Whenever I think of anything to do with immigration, I get a shiver of crazy.
My first brush with American immigration happened when I turned up alone at Dulles International Airport newly arrived from London. It was 1980, my boyfriend was seriously ill and I was desperate to get to Walter Reed Medical Center in Maryland where he was being treated. There was no time to complete the paperwork for an extended stay, so I took my chances.
Unfortunately, the immigration office at passport control was not impressed and I was hauled off into a side-room for a grilling.
Thankfully I was able to corroborate my story, thanks to a call to my boyfriend’s mother who was staying at a motel close to the hospital. With strict instructions to attend the Immigration Department in Los Angeles within a specified time frame, I was allowed to travel on with a stern warning that I was lucky not to have been deported.
Indeed. I was extremely grateful for my lucky break.
In my own private mayhem, I struggled with my heavy luggage while fumbling about for the right coins with which to make a phone call for a taxi. Finding an AT&T phone booth but not knowing the difference between a nickel and a dime, I had to ask the guy in the next booth for help. I got it right eventually.

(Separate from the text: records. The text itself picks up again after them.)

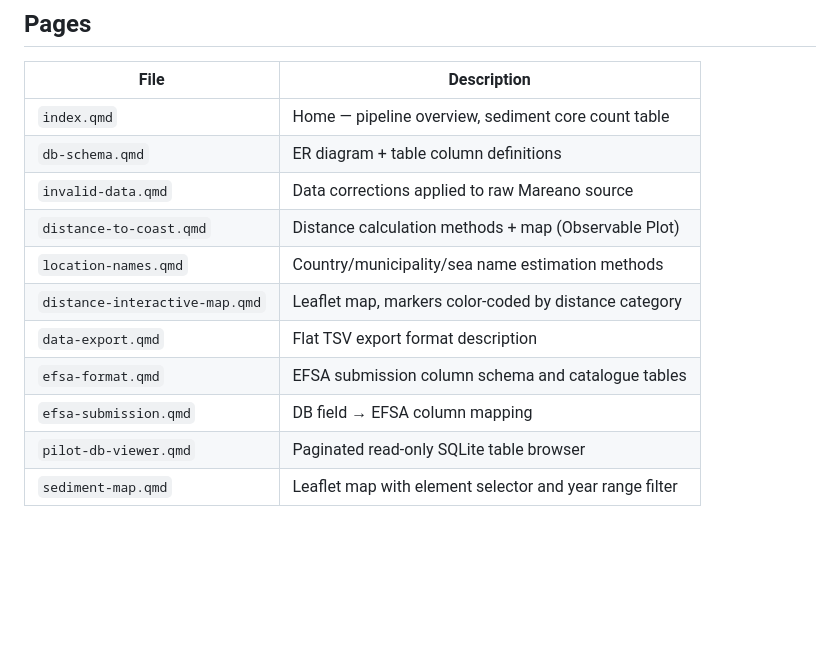
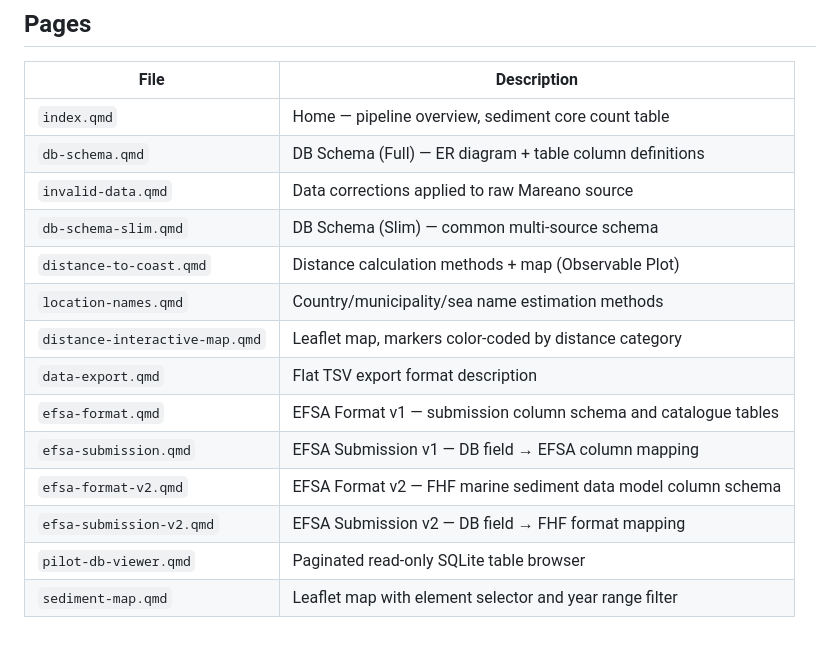
Before and after one commit to seafood-hazards/mareano-pilot, a Markdown page: CLAUDE.md, the part around the change. GitHub-like rendering; blank space fills up the shorter version.

Commit message:
Update page list in CLAUDE.md
Co-Authored-By: Claude Opus 4.8 <noreply@anthropic.com>

```diff
--- a/CLAUDE.md
+++ b/CLAUDE.md
@@ -72,13 +72,16 @@ Every page that queries the DB includes `_db-setup.qmd`, which opens the SQLite
 | File | Description |
 |---|---|
 | `index.qmd` | Home — pipeline overview, sediment core count table |
-| `db-schema.qmd` | ER diagram + table column definitions |
+| `db-schema.qmd` | DB Schema (Full) — ER diagram + table column definitions |
 | `invalid-data.qmd` | Data corrections applied to raw Mareano source |
+| `db-schema-slim.qmd` | DB Schema (Slim) — common multi-source schema |
 | `distance-to-coast.qmd` | Distance calculation methods + map (Observable Plot) |
 | `location-names.qmd` | Country/municipality/sea name estimation methods |
 | `distance-interactive-map.qmd` | Leaflet map, markers color-coded by distance category |
 | `data-export.qmd` | Flat TSV export format description |
-| `efsa-format.qmd` | EFSA submission column schema and catalogue tables |
-| `efsa-submission.qmd` | DB field → EFSA column mapping |
+| `efsa-format.qmd` | EFSA Format v1 — submission column schema and catalogue tables |
+| `efsa-submission.qmd` | EFSA Submission v1 — DB field → EFSA column mapping |
+| `efsa-format-v2.qmd` | EFSA Format v2 — FHF marine sediment data model column schema |
+| `efsa-submission-v2.qmd` | EFSA Submission v2 — DB field → FHF format mapping |
 | `pilot-db-viewer.qmd` | Paginated read-only SQLite table browser |
 | `sediment-map.qmd` | Leaflet map with element selector and year range filter |
```
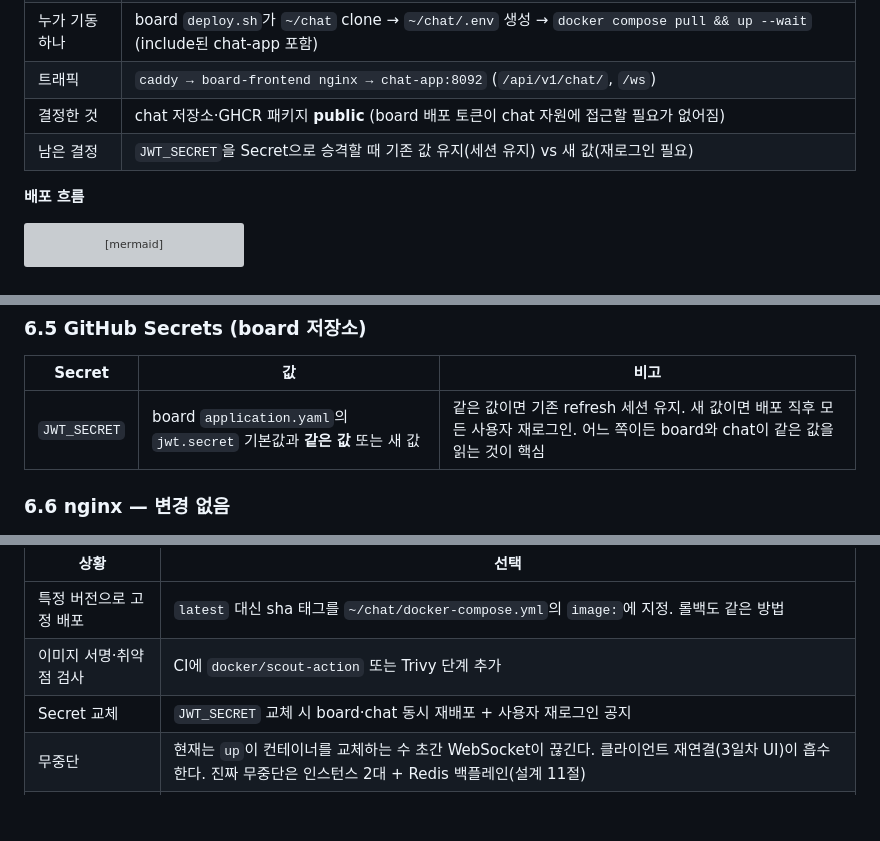
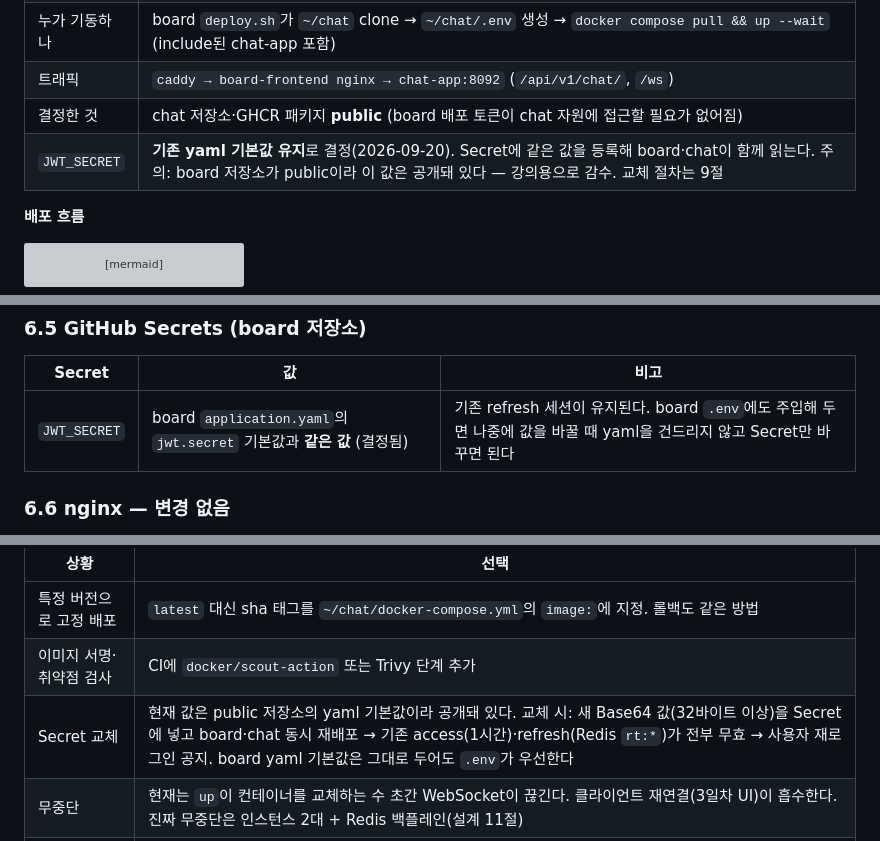
Before and after one commit to icesnake72/chat, a Markdown page: docs/lecture/day4_deploy_walkthrough.md, 3 parts joined by grey strips. Rendered like a GitHub page; blank space fills up the shorter version; grey boxes are pictures that could not be loaded.

Commit message:
docs: JWT_SECRET 기존 값 유지 결정 반영 (코드 무변경)
Co-Authored-By: Claude Fable 5.1 <noreply@anthropic.com>
Claude-Session: https://claude.ai/code/session_018d5jFFkzN723aRj5iZrFJy

```diff
--- a/docs/lecture/day4_deploy_walkthrough.md
+++ b/docs/lecture/day4_deploy_walkthrough.md
@@ -15,7 +15,7 @@ chat은 서버에서 **이미지 하나**로 존재한다. chat 저장소의 CI
 | 누가 기동하나 | board `deploy.sh`가 `~/chat` clone → `~/chat/.env` 생성 → `docker compose pull && up --wait` (include된 chat-app 포함) |
 | 트래픽 | `caddy → board-frontend nginx → chat-app:8092` (`/api/v1/chat/`, `/ws`) |
 | 결정한 것 | chat 저장소·GHCR 패키지 **public** (board 배포 토큰이 chat 자원에 접근할 필요가 없어짐) |
-| 남은 결정 | `JWT_SECRET`을 Secret으로 승격할 때 기존 값 유지(세션 유지) vs 새 값(재로그인 필요) |
+| `JWT_SECRET` | **기존 yaml 기본값 유지**로 결정(2026-09-20). Secret에 같은 값을 등록해 board·chat이 함께 읽는다. 주의: board 저장소가 public이라 이 값은 공개돼 있다 — 강의용으로 감수. 교체 절차는 9절 |
 
 **배포 흐름**
 
@@ -288,7 +288,7 @@ deploy 잡의 `env:`에 `JWT_SECRET: ${{ secrets.JWT_SECRET }}`, `with.envs:`
 
 | Secret | 값 | 비고 |
 |---|---|---|
-| `JWT_SECRET` | board `application.yaml`의 `jwt.secret` 기본값과 **같은 값** 또는 새 값 | 같은 값이면 기존 refresh 세션 유지. 새 값이면 배포 직후 모든 사용자 재로그인. 어느 쪽이든 board와 chat이 같은 값을 읽는 것이 핵심 |
+| `JWT_SECRET` | board `application.yaml`의 `jwt.secret` 기본값과 **같은 값** (결정됨) | 기존 refresh 세션이 유지된다. board `.env`에도 주입해 두면 나중에 값을 바꿀 때 yaml을 건드리지 않고 Secret만 바꾸면 된다 |
 
 ### 6.6 nginx — 변경 없음
 
@@ -347,6 +347,6 @@ curl -s https://sbs.alldayai.org/api/v1/chat/me -H "Authorization: Bearer $TOKEN
 |---|---|
 | 특정 버전으로 고정 배포 | `latest` 대신 sha 태그를 `~/chat/docker-compose.yml`의 `image:`에 지정. 롤백도 같은 방법 |
 | 이미지 서명·취약점 검사 | CI에 `docker/scout-action` 또는 Trivy 단계 추가 |
-| Secret 교체 | `JWT_SECRET` 교체 시 board·chat 동시 재배포 + 사용자 재로그인 공지 |
+| Secret 교체 | 현재 값은 public 저장소의 yaml 기본값이라 공개돼 있다. 교체 시: 새 Base64 값(32바이트 이상)을 Secret에 넣고 board·chat 동시 재배포 → 기존 access(1시간)·refresh(Redis `rt:*`)가 전부 무효 → 사용자 재로그인 공지. board yaml 기본값은 그대로 두어도 `.env`가 우선한다 |
 | 무중단 | 현재는 `up`이 컨테이너를 교체하는 수 초간 WebSocket이 끊긴다. 클라이언트 재연결(3일차 UI)이 흡수한다. 진짜 무중단은 인스턴스 2대 + Redis 백플레인(설계 11절) |
 | 서버 빌드 금지 유지 | `--no-build`가 안전핀. 2GB 무스왑 인스턴스에서 Gradle을 돌리지 않는다 |
```
Also changed, not shown: docs/plans/2026-09-20-day4-deploy.md (+2 -2 lines).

Even though I lived in California for twenty years, married to an American, I lived and worked as a ‘Permanent Resident’, retaining my British citizenship. It amused me that after going through reams of paperwork, medical tests, background checks, interviews, proof of marriage and financial support, not to mention a few fees to pay for the pleasure, all I got at the end of it was a small, laminated card, the all-important ‘Green Card’. Even though it is actually white.
What really made me smile though was my ‘official’ title, spelled in big letters above my photograph, which read:
As such, my status as a ‘resident alien’ allowed me everything except the right to vote and attend jury service. A shame really, as I was summoned three different times but each time I had to decline. A shame because I have never been summoned back in Britain.
So why this post? It’s great to have Lisa back again with her Bite-Size Memoir challenge which she is running fortnightly (do we still use that word?) for the time being (lovely to see you Lisa!). Her prompt of ‘crazy’ reminded me of my many immigration misadventures – they obviously left their mark – but it is a very different kind of alien that I write about for the ‘Bite’, in 150 words no more, no less:
During the summer of 1979, a special event came to Ipswich. My boyfriend and I had been intrigued for weeks by the mysterious posters plastered all around town announcing the next big film. The black background with a strange, egg-shaped thing suspended in the middle was compelling enough, but what really had us going were the words:
‘In space no one can hear you scream’.
The Odeon cinema in Ipswich had one, huge screen with graduated seating and an usherette selling Kia-Ora orange juice and ice cream at the intermission.
The big moment arrived. Glued to the big screen, the atmosphere electric, we watched, terrified, as John Hurt writhed in helpless agony. When the alien ripped out of his chest, I was out of my seat and down on the floor, flinging my drink all over my boyfriend who thankfully, was laughing hysterically.
Nothing like a bit of shock value.